Walcott, Oxlade-Chamberlain and defender Calum Chambers, a new name who can be added to that 'core', were Arsenal's three goalscorers in the Premier League opener defeat to Liverpool on Sunday. While the defeat itself was symptomatic of the Gunners' defensive issues in recent seasons, one positive to take from the game was that it was the first time since 1997 that three English players had scored in the same game for the club.
Those three in particular will be looking to push on this season following previous injury-plagued campaigns. Wilshere is another of those players who has spent more time on the treatment table than the Emirates Stadium pitch, but he will know there is no better opportunity than now to stake a regular starting spot under a man who continues to put so much faith in him.
READ MORE | Welbeck to return four months earlier than expected
Wenger's insistence on keeping Walcott and Wilshere is down to a number of factors. Arsenal have invested huge amounts of time and money in their long-serving players and it's said that neither of them have had a fair run in the team to show what they can do. Indeed, when Walcott did get his chance to shine two seasons ago he contributed an impressive tally of 14 goals and 12 assists in 32 league games.
The talent is there and Wenger knows it.
Then there's Oxlade-Chamberlain, a supremely gifted player, but one who only mustered up one goal in 22 games last season and missed Euro 2016 after suffering a knee ligament injury. His main problem after injuries is self-belief and it's no surprise to hear him working closely with the club's sports psychologist following an inconsistent batch of performances over the past few seasons.
"I see Alex train every day", said Wenger last season.
"He is dedicated, focused, and hungry. But his dad said he lacks a bit of self-belief and I can confirm that because he is very critical of himself.

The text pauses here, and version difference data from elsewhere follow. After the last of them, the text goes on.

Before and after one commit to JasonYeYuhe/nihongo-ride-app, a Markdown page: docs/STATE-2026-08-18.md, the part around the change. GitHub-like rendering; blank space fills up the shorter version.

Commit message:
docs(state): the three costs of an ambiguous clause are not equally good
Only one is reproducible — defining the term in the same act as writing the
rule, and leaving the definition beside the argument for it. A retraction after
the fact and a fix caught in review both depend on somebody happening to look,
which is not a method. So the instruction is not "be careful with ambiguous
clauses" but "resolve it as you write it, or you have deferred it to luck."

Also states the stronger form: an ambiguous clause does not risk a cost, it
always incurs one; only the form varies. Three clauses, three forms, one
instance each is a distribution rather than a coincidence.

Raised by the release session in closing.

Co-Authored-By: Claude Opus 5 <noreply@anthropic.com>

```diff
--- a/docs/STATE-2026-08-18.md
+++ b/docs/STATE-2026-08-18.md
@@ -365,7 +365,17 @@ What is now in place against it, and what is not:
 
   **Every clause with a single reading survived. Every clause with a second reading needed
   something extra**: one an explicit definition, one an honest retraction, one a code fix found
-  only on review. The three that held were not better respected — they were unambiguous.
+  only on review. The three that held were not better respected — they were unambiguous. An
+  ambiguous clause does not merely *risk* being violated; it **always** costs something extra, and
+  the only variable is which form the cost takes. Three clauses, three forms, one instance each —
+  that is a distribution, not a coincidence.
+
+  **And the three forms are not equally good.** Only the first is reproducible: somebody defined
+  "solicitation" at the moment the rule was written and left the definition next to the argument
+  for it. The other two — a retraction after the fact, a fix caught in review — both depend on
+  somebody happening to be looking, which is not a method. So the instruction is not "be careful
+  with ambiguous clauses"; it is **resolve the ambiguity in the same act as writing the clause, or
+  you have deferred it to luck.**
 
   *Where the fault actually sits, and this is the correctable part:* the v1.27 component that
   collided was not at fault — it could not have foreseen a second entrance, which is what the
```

"That's positive and a sign of top-level sportsmen, but you have to find the right balance of being not happy with what you do without harming the confidence."
The 23-year-old was also urged to learn from team-mate Alexis Sanchez who embodies all the qualities of a top level professional in terms of work ethic, self-confidence and an ability to win matches on his own. It remains to be seen whether he has benefited from training with the Chilean but a splendid pre-season and superb solo run and goal against Liverpool once again showed everyone what he is capable of when he believes in himself.

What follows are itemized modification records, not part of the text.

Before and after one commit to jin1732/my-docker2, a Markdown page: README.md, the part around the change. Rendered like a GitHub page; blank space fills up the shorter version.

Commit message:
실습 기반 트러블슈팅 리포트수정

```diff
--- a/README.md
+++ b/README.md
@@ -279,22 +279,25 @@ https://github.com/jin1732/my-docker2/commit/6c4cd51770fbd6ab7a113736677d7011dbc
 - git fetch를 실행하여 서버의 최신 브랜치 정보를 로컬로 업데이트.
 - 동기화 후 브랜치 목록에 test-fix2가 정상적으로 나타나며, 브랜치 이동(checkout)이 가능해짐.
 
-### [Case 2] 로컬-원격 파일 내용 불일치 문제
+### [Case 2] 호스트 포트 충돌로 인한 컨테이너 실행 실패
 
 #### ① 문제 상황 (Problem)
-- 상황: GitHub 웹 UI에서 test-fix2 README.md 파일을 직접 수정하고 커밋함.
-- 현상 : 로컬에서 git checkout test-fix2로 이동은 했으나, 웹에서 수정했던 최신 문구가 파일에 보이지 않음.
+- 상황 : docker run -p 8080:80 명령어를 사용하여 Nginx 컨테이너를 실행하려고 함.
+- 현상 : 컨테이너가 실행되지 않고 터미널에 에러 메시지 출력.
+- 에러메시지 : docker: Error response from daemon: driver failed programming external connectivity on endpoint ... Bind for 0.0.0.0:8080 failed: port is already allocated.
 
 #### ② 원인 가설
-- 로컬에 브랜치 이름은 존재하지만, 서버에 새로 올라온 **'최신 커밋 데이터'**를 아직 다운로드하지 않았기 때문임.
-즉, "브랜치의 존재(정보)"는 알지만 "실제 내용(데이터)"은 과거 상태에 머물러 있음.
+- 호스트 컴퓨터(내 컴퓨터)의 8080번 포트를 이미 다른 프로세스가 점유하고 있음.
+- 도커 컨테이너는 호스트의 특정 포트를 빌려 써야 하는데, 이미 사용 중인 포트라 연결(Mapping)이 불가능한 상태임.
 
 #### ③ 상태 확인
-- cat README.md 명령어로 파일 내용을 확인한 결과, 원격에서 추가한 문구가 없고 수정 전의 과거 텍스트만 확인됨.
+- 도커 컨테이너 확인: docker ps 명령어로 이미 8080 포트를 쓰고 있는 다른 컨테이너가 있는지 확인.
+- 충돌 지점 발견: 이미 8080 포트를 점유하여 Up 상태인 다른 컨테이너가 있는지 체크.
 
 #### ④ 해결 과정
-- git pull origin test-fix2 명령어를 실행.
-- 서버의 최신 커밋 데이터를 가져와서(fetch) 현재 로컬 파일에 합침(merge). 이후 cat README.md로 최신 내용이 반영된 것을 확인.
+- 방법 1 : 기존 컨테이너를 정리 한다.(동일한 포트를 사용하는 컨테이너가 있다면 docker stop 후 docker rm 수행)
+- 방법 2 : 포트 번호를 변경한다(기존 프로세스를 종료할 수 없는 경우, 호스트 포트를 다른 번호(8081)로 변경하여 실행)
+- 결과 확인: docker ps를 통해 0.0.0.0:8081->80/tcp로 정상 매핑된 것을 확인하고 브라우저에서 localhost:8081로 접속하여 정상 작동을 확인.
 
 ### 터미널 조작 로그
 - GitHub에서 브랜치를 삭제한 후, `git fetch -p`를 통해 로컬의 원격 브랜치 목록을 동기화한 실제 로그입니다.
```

Wilshere's timeframe to 'make it' is arguably shorter than Chamberlain's. The 24-year-old midfielder made just three appearances for Arsenal last season, playing 141 minutes of football in another season which will be remembered for injuries rather than top class performances. Added to that, the disappointment of being knocked out of the European Championships by Iceland certainly made it a season to forget for Wilshere.

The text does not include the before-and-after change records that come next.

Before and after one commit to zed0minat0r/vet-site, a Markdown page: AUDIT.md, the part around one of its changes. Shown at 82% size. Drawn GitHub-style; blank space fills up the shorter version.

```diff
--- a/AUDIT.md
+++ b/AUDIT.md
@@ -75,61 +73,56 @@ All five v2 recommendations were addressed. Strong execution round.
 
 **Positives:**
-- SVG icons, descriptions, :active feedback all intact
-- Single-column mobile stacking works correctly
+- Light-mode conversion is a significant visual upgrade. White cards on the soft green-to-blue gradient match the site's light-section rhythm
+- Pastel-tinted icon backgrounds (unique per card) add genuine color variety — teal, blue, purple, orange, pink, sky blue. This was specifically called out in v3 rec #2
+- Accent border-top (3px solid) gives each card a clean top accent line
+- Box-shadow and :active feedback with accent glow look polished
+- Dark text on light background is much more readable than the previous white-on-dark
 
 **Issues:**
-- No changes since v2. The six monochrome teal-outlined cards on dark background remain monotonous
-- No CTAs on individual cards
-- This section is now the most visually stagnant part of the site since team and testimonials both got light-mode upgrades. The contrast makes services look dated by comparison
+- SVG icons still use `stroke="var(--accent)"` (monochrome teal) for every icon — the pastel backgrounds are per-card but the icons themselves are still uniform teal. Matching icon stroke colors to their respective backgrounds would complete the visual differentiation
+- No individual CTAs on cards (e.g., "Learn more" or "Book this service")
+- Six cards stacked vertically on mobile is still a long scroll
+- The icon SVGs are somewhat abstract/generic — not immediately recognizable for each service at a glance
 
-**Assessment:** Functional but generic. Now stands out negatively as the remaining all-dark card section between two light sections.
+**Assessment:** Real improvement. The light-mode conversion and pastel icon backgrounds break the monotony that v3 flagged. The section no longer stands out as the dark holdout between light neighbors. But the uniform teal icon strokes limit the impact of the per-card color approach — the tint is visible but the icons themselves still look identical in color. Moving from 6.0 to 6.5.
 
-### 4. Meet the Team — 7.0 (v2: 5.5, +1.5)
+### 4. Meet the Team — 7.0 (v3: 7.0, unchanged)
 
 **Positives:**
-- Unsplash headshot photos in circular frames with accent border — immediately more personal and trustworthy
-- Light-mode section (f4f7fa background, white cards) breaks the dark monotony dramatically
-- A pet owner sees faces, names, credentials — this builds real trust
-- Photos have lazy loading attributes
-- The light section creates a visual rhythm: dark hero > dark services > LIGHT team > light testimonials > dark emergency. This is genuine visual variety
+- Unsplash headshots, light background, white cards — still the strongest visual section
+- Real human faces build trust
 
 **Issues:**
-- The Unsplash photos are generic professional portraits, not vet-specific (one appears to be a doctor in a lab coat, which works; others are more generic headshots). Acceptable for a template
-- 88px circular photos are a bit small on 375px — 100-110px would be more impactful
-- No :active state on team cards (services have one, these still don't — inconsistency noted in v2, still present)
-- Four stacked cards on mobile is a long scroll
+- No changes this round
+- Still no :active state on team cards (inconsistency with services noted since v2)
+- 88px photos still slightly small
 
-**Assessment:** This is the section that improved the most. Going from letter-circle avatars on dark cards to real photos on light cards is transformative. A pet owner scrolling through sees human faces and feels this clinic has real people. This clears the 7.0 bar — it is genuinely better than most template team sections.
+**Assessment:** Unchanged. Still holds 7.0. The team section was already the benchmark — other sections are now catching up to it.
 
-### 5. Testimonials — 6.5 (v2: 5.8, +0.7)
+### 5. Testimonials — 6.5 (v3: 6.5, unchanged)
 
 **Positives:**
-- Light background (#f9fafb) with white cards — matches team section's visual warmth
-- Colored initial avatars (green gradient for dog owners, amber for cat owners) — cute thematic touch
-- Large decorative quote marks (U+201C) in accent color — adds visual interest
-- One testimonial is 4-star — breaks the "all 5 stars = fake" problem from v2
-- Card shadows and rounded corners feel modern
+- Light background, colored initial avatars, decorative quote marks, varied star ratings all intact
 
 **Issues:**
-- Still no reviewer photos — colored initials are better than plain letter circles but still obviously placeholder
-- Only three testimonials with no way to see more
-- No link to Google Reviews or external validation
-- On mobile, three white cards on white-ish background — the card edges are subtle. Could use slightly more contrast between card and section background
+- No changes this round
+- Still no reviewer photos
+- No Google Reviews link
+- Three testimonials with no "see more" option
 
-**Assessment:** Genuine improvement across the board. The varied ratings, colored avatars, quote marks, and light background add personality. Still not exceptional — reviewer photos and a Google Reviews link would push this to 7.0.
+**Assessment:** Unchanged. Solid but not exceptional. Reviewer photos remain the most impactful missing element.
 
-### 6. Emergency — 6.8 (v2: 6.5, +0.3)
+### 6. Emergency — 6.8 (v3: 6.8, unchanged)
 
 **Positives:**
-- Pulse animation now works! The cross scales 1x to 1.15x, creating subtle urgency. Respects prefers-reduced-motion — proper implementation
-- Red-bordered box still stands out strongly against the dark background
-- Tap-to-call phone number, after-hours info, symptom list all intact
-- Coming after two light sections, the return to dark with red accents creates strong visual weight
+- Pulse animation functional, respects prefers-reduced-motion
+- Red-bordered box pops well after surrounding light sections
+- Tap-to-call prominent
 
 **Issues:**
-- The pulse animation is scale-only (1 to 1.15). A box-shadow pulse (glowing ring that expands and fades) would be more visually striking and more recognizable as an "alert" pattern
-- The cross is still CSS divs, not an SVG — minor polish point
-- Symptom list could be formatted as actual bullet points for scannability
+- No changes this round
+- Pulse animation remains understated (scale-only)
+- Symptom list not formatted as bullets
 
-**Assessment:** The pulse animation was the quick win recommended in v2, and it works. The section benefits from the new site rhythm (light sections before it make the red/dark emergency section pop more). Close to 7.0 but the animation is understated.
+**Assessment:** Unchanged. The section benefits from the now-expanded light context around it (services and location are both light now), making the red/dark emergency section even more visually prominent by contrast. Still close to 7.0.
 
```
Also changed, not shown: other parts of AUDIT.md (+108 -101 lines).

He faces a tremendous task to work his way back into the starting line-up. Santi Cazorla, Ramsey and Granit Xhaka are all considered above him in the pecking order but if he can manage a run of regular games in the side then anything is possible. The 'Wilshere turn' and his tendency to glide across the pitch as he goes forward still makes him one of the most exciting players to watch in the Premier League.
While high hopes are held for Walcott, Wilshere and Chamberlain this season, the same cannot be said for Gibbs, who has been displaced from the starting XI by Nacho Monreal. He will almost certainly fight for his place at the club, and 15 appearances last season show that he will get a chance, injuries permitting, but the impression given by the 26-year-old is that his time in north London could be cut short at the end of the season if first team opportunities aren't handed his way.
Alex Iwobi and Chuba Akpom are examples of academy products starting to come through into the first team. They are exactly what Wenger was referring to when he talked about producing "60 per cent English players". Whether Akpom can force his way into the first team remains to be seen, but amid all the negativity at Arsenal right now they can take comfort in the fact that they have several hungry, young homegrown players looking to prove their worth in the team - otherwise it could be their final season at the club.